#### WHAT IS BEING ASKED
Every line of the listing that contains the word "Titanic" is to be copied out.

──────── INPUT DATA

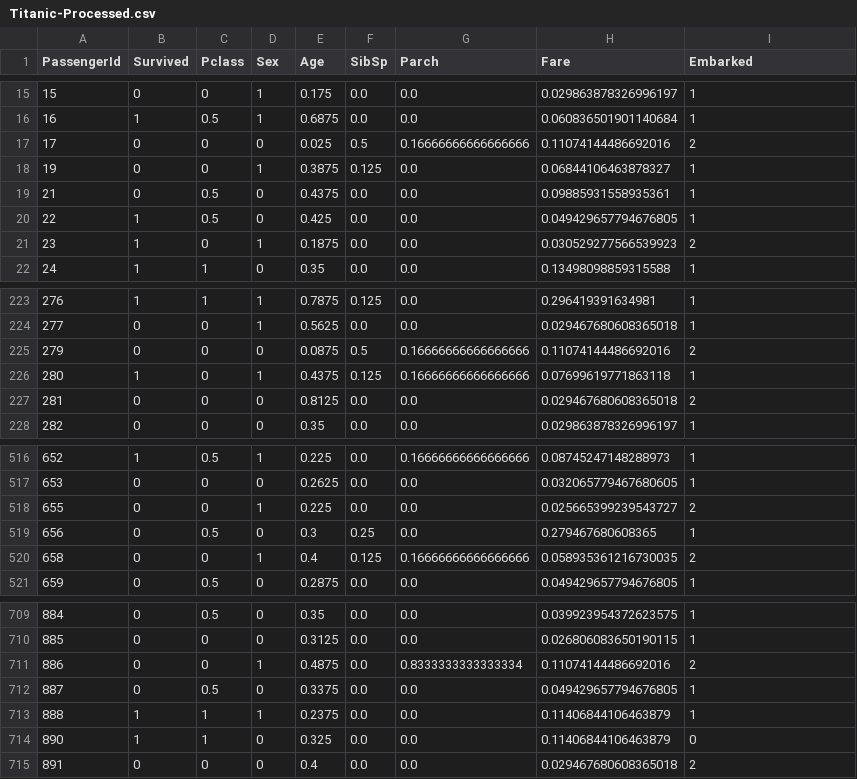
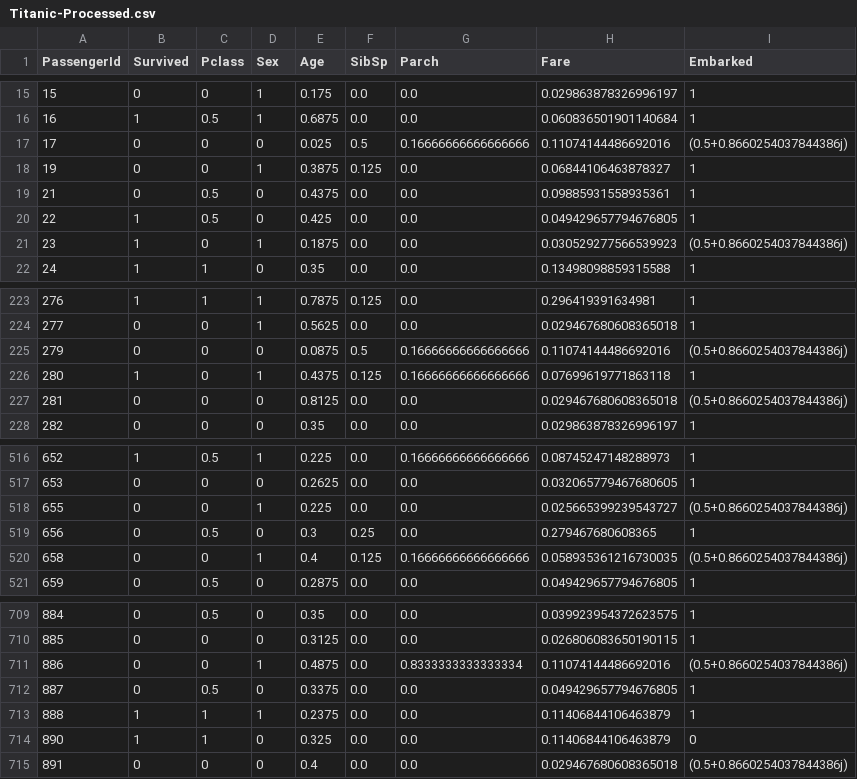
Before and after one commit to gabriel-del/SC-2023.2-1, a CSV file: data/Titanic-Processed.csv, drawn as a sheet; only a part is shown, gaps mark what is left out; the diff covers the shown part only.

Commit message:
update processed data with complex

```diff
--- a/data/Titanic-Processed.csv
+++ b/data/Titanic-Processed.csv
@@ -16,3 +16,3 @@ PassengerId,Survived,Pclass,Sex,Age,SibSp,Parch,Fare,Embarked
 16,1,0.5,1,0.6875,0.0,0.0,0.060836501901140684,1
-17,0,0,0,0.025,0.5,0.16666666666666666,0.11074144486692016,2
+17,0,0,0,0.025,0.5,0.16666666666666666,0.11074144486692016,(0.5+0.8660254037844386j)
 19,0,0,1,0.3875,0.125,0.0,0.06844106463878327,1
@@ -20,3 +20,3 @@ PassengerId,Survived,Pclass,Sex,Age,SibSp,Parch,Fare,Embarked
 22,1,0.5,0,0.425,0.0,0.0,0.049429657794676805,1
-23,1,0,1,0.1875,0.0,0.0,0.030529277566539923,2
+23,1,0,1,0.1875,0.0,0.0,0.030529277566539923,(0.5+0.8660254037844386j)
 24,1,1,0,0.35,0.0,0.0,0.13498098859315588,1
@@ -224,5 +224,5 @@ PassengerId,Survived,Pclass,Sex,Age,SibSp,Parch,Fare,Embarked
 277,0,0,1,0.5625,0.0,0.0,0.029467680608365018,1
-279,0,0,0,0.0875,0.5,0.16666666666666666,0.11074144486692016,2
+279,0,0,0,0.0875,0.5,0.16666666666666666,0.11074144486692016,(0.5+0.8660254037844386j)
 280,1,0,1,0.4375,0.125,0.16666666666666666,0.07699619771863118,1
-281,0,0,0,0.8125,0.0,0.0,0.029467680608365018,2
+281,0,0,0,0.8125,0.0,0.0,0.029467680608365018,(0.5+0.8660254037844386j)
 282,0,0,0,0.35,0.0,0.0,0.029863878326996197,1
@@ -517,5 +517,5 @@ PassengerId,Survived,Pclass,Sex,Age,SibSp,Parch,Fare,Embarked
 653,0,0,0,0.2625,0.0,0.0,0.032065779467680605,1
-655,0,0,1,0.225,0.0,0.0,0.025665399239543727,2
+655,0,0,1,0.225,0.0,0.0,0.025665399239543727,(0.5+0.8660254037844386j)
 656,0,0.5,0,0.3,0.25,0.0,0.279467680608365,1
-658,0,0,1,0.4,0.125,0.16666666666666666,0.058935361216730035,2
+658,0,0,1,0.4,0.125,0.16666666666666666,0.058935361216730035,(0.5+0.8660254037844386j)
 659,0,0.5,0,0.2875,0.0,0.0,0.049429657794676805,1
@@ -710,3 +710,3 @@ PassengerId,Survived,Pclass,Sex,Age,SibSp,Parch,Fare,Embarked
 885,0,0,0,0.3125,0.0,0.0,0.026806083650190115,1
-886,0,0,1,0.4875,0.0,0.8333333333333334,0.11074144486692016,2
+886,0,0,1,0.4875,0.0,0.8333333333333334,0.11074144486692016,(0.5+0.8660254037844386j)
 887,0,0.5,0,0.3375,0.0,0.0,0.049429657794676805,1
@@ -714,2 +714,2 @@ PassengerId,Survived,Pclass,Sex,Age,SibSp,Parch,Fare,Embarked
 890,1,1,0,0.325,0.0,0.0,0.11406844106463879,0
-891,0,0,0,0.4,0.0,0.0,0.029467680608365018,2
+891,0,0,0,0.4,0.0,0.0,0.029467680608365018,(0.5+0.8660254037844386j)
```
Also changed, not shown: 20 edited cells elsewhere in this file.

────────────────
──────── INPUT DATA

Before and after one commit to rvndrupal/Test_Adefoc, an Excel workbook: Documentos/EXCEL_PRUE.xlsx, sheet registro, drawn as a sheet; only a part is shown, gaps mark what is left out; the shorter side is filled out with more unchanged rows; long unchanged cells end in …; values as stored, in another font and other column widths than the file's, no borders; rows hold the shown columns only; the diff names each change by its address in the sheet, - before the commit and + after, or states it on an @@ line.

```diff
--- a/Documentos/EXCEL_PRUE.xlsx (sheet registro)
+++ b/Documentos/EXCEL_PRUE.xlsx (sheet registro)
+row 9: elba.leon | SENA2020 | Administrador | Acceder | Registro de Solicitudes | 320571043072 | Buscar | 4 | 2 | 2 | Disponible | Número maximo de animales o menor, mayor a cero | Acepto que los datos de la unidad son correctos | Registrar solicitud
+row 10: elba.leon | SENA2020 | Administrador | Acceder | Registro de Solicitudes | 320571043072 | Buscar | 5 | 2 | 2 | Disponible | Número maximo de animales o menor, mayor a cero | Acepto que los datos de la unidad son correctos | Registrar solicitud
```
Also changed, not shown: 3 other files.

────────────────

#### YOUR SOLUTION
Before and after one commit to gabriel-del/SC-2023.2-1, a CSV file: data/Titanic-Processed.csv, drawn as a sheet; only a part is shown, gaps mark what is left out; the diff covers the shown part only.
--- a/data/Titanic-Processed.csv
+++ b/data/Titanic-Processed.csv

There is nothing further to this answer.